Information ::
——

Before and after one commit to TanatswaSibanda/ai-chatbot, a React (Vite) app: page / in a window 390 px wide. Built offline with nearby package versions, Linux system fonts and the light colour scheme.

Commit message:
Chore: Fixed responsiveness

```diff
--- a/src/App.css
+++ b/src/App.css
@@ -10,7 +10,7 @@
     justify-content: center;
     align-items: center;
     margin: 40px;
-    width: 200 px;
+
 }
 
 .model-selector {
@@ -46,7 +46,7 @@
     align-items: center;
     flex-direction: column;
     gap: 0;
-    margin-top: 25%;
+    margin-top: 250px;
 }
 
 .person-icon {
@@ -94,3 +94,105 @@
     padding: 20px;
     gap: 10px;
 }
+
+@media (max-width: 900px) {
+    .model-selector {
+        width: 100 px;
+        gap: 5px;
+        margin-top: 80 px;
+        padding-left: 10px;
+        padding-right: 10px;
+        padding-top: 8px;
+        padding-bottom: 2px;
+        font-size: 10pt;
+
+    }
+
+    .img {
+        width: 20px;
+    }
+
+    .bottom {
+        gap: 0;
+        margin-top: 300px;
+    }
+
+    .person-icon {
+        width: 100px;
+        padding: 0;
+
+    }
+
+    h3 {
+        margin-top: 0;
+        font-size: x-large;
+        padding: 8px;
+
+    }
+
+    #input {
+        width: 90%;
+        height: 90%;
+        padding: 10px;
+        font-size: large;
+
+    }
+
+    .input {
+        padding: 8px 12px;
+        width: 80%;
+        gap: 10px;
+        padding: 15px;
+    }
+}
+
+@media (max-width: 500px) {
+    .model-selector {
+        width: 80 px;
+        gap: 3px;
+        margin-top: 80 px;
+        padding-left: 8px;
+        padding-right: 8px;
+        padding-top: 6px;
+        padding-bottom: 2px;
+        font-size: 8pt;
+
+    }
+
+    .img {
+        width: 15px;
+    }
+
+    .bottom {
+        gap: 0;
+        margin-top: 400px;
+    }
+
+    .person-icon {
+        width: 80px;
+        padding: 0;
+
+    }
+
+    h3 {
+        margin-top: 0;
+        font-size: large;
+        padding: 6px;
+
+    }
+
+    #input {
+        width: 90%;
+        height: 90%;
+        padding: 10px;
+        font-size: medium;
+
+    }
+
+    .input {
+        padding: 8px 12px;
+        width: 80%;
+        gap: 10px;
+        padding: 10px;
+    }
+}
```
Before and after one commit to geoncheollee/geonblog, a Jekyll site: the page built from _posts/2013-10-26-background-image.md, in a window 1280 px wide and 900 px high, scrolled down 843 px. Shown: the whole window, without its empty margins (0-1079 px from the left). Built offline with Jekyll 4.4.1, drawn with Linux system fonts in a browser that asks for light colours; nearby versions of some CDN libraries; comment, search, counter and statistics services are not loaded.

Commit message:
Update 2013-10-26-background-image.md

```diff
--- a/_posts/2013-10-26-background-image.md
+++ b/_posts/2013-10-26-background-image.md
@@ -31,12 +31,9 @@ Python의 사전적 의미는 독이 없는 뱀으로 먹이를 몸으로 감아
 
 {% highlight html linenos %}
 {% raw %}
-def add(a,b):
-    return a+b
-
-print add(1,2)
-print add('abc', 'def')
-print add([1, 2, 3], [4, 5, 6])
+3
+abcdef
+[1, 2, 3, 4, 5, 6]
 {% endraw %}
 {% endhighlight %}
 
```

——

About this exercise ::
In your answer, reproduce every entry exactly as it was written.

Result below ::
Before and after one commit to TanatswaSibanda/ai-chatbot, a React (Vite) app: page / in a window 390 px wide. Built offline with nearby package versions, Linux system fonts and the light colour scheme.

Commit message:
Chore: Fixed responsiveness

```diff
--- a/src/App.css
+++ b/src/App.css
@@ -10,7 +10,7 @@
     justify-content: center;
     align-items: center;
     margin: 40px;
-    width: 200 px;
+
 }
 
 .model-selector {
@@ -46,7 +46,7 @@
     align-items: center;
     flex-direction: column;
     gap: 0;
-    margin-top: 25%;
+    margin-top: 250px;
 }
 
 .person-icon {
@@ -94,3 +94,105 @@
     padding: 20px;
     gap: 10px;
 }
+
+@media (max-width: 900px) {
+    .model-selector {
+        width: 100 px;
+        gap: 5px;
+        margin-top: 80 px;
+        padding-left: 10px;
+        padding-right: 10px;
+        padding-top: 8px;
+        padding-bottom: 2px;
+        font-size: 10pt;
+
+    }
+
+    .img {
+        width: 20px;
+    }
+
+    .bottom {
+        gap: 0;
+        margin-top: 300px;
+    }
+
+    .person-icon {
+        width: 100px;
+        padding: 0;
+
+    }
+
+    h3 {
+        margin-top: 0;
+        font-size: x-large;
+        padding: 8px;
+
+    }
+
+    #input {
+        width: 90%;
+        height: 90%;
+        padding: 10px;
+        font-size: large;
+
+    }
+
+    .input {
+        padding: 8px 12px;
+        width: 80%;
+        gap: 10px;
+        padding: 15px;
+    }
+}
+
+@media (max-width: 500px) {
+    .model-selector {
+        width: 80 px;
+        gap: 3px;
+        margin-top: 80 px;
+        padding-left: 8px;
+        padding-right: 8px;
+        padding-top: 6px;
+        padding-bottom: 2px;
+        font-size: 8pt;
+
+    }
+
+    .img {
+        width: 15px;
+    }
+
+    .bottom {
+        gap: 0;
+        margin-top: 400px;
+    }
+
+    .person-icon {
+        width: 80px;
+        padding: 0;
+
+    }
+
+    h3 {
+        margin-top: 0;
+        font-size: large;
+        padding: 6px;
+
+    }
+
+    #input {
+        width: 90%;
+        height: 90%;
+        padding: 10px;
+        font-size: medium;
+
+    }
+
+    .input {
+        padding: 8px 12px;
+        width: 80%;
+        gap: 10px;
+        padding: 10px;
+    }
+}
```
Before and after one commit to geoncheollee/geonblog, a Jekyll site: the page built from _posts/2013-10-26-background-image.md, in a window 1280 px wide and 900 px high, scrolled down 843 px. Shown: the whole window, without its empty margins (0-1079 px from the left). Built offline with Jekyll 4.4.1, drawn with Linux system fonts in a browser that asks for light colours; nearby versions of some CDN libraries; comment, search, counter and statistics services are not loaded.

Commit message:
Update 2013-10-26-background-image.md

```diff
--- a/_posts/2013-10-26-background-image.md
+++ b/_posts/2013-10-26-background-image.md
@@ -31,12 +31,9 @@ Python의 사전적 의미는 독이 없는 뱀으로 먹이를 몸으로 감아
 
 {% highlight html linenos %}
 {% raw %}
-def add(a,b):
-    return a+b
-
-print add(1,2)
-print add('abc', 'def')
-print add([1, 2, 3], [4, 5, 6])
+3
+abcdef
+[1, 2, 3, 4, 5, 6]
 {% endraw %}
 {% endhighlight %}
 
```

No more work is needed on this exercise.